- YOUR GOAL -
Skip the pictures and give back the rest of the listing exactly.

- DATA -
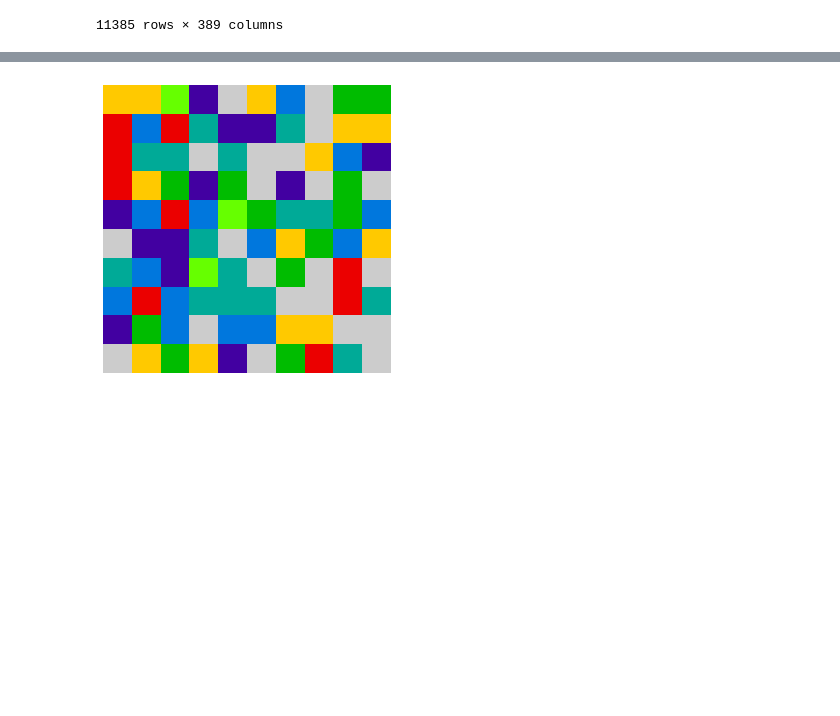
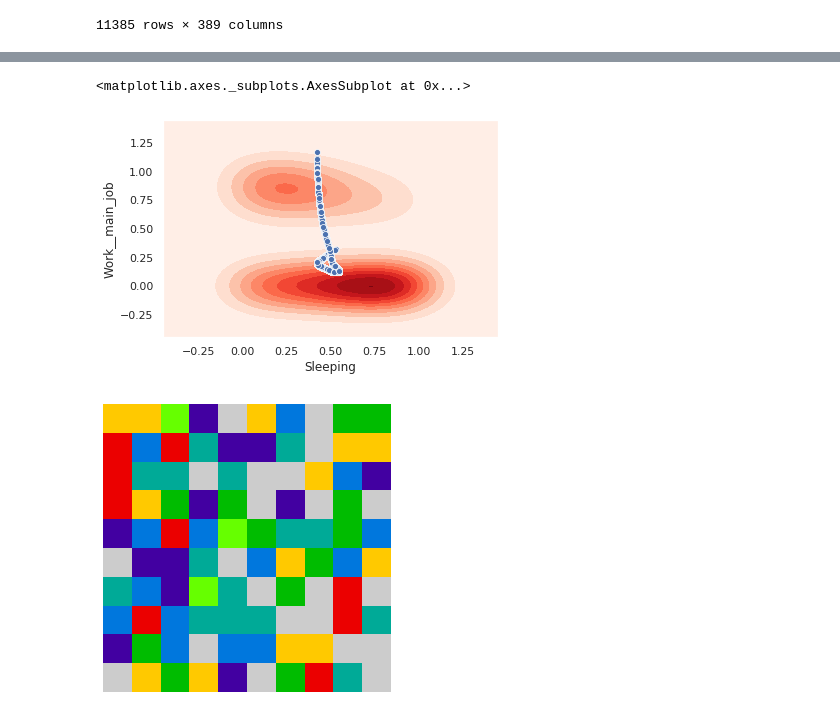
Before and after one commit to yaniv256/VAEs-in-Economics, a Jupyter notebook: Notebooks/Time_use_shares_with_vaes_plotting_js_animation.ipynb, the cells around one changed output, grey strips where cells are left out. Cells and saved outputs as stored; diff of their text form; code cells hidden in the pictures; blank space fills up the shorter version.

```diff
--- a/Notebooks/Time_use_shares_with_vaes_plotting_js_animation.ipynb
+++ b/Notebooks/Time_use_shares_with_vaes_plotting_js_animation.ipynb
@@ -458,4 +482,10 @@ files.download('checkpoint')
       np.repeat(x_decoded[0,0:n_activity],each_hight).reshape(n_activity*each_hight,1)
 # %%
 import seaborn as sns
+import matplotlib.pyplot as plt
+fig, ax = plt.subplots()
 sns.kdeplot(qt['Sleeping'], qt['Work__main_job'], cmap="Reds", shade=True, bw=.15)
+sns.scatterplot(x = filtered['Sleeping'], y = filtered['Work__main_job'])
+# %% [output]
+<matplotlib.axes._subplots.AxesSubplot at 0x...>
+[figure, added]
```
Also changed, not shown: parts of 25 cells of this notebook.
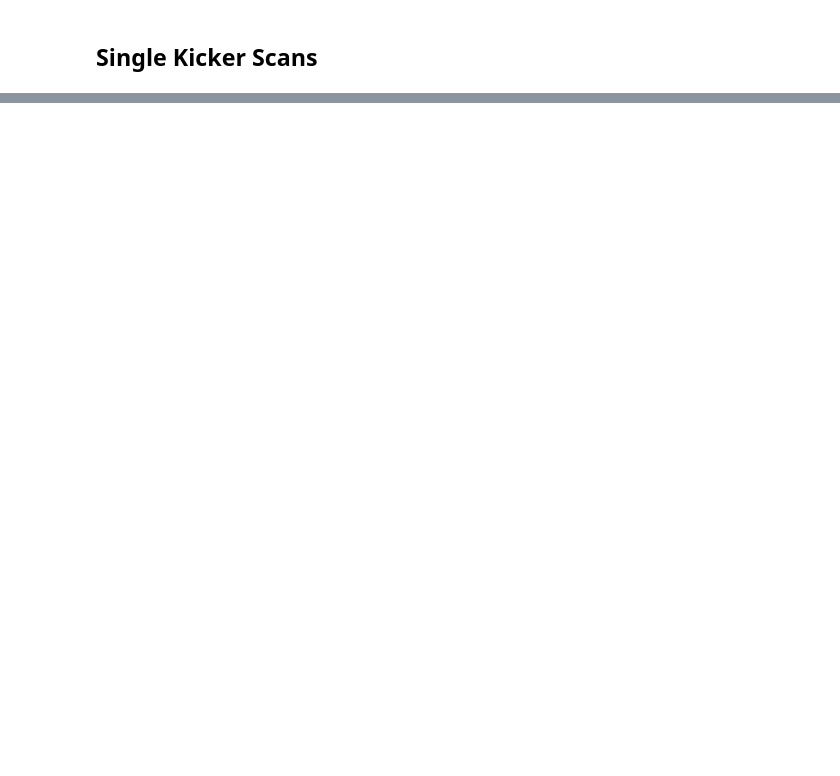
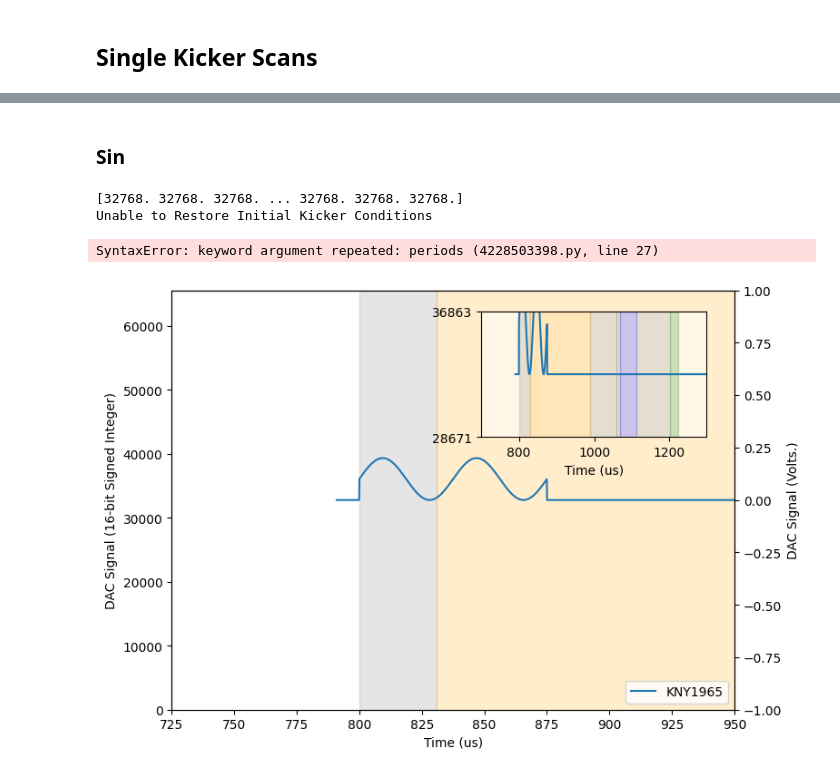
Before and after one commit to twguest/XSynth, a Jupyter notebook: docs/FD_Nov24.ipynb, the cells around one changed output, grey strips where cells are left out. Saved outputs shown, nothing was run; the diff lists cells and outputs as text; code cells hidden in the pictures; blank space fills up the shorter version.

```diff
--- a/docs/FD_Nov24.ipynb
+++ b/docs/FD_Nov24.ipynb
@@ -58,3 +171,34 @@ plt.plot(K.read_dac()[:,1])
+# %% [markdown]
+### Sin
+# %%
+import numpy as np
+
+from kickercontrol.main import SinScan
+from kickercontrol.device import (KL2005, KMX1938, KMX1965, KNY1938, KNY1965)
+
+from kickercontrol.timing import get_region_bounds
+
+ti, tf = get_region_bounds('2')
+ti = 800
+tf = 875
+
+SinScan(kicker_device = KNY1965,
+           scan_vector = np.linspace(0,3*np.pi*2,60),
+           scan_variable="V5",
+		   start_time = ti,
+		   end_time = tf,
+           amplitude = 0.1,
+		   offset=0.1,
+           periods = 2,
+           write_dac = True,
+           wait_time = 5,
+           display=True,
+		   relative_scan=False)
+# %% [output]
+[32768. 32768. 32768. ... 32768. 32768. 32768.]
+Unable to Restore Initial Kicker Conditions
+SyntaxError: keyword argument repeated: periods (4228503398.py, line 27)
+[figure, added]
 # %%
 import numpy as np
 
```
Also changed, not shown: parts of 24 cells of this notebook, 6 other files.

- RESULT FOR THIS TASK -
Before and after one commit to yaniv256/VAEs-in-Economics, a Jupyter notebook: Notebooks/Time_use_shares_with_vaes_plotting_js_animation.ipynb, the cells around one changed output, grey strips where cells are left out. Cells and saved outputs as stored; diff of their text form; code cells hidden in the pictures; blank space fills up the shorter version.

```diff
--- a/Notebooks/Time_use_shares_with_vaes_plotting_js_animation.ipynb
+++ b/Notebooks/Time_use_shares_with_vaes_plotting_js_animation.ipynb
@@ -458,4 +482,10 @@ files.download('checkpoint')
       np.repeat(x_decoded[0,0:n_activity],each_hight).reshape(n_activity*each_hight,1)
 # %%
 import seaborn as sns
+import matplotlib.pyplot as plt
+fig, ax = plt.subplots()
 sns.kdeplot(qt['Sleeping'], qt['Work__main_job'], cmap="Reds", shade=True, bw=.15)
+sns.scatterplot(x = filtered['Sleeping'], y = filtered['Work__main_job'])
+# %% [output]
+<matplotlib.axes._subplots.AxesSubplot at 0x...>
+[figure, added]
```
Also changed, not shown: parts of 25 cells of this notebook.
Before and after one commit to twguest/XSynth, a Jupyter notebook: docs/FD_Nov24.ipynb, the cells around one changed output, grey strips where cells are left out. Saved outputs shown, nothing was run; the diff lists cells and outputs as text; code cells hidden in the pictures; blank space fills up the shorter version.

```diff
--- a/docs/FD_Nov24.ipynb
+++ b/docs/FD_Nov24.ipynb
@@ -58,3 +171,34 @@ plt.plot(K.read_dac()[:,1])
+# %% [markdown]
+### Sin
+# %%
+import numpy as np
+
+from kickercontrol.main import SinScan
+from kickercontrol.device import (KL2005, KMX1938, KMX1965, KNY1938, KNY1965)
+
+from kickercontrol.timing import get_region_bounds
+
+ti, tf = get_region_bounds('2')
+ti = 800
+tf = 875
+
+SinScan(kicker_device = KNY1965,
+           scan_vector = np.linspace(0,3*np.pi*2,60),
+           scan_variable="V5",
+		   start_time = ti,
+		   end_time = tf,
+           amplitude = 0.1,
+		   offset=0.1,
+           periods = 2,
+           write_dac = True,
+           wait_time = 5,
+           display=True,
+		   relative_scan=False)
+# %% [output]
+[32768. 32768. 32768. ... 32768. 32768. 32768.]
+Unable to Restore Initial Kicker Conditions
+SyntaxError: keyword argument repeated: periods (4228503398.py, line 27)
+[figure, added]
 # %%
 import numpy as np
 
```
Also changed, not shown: parts of 24 cells of this notebook, 6 other files.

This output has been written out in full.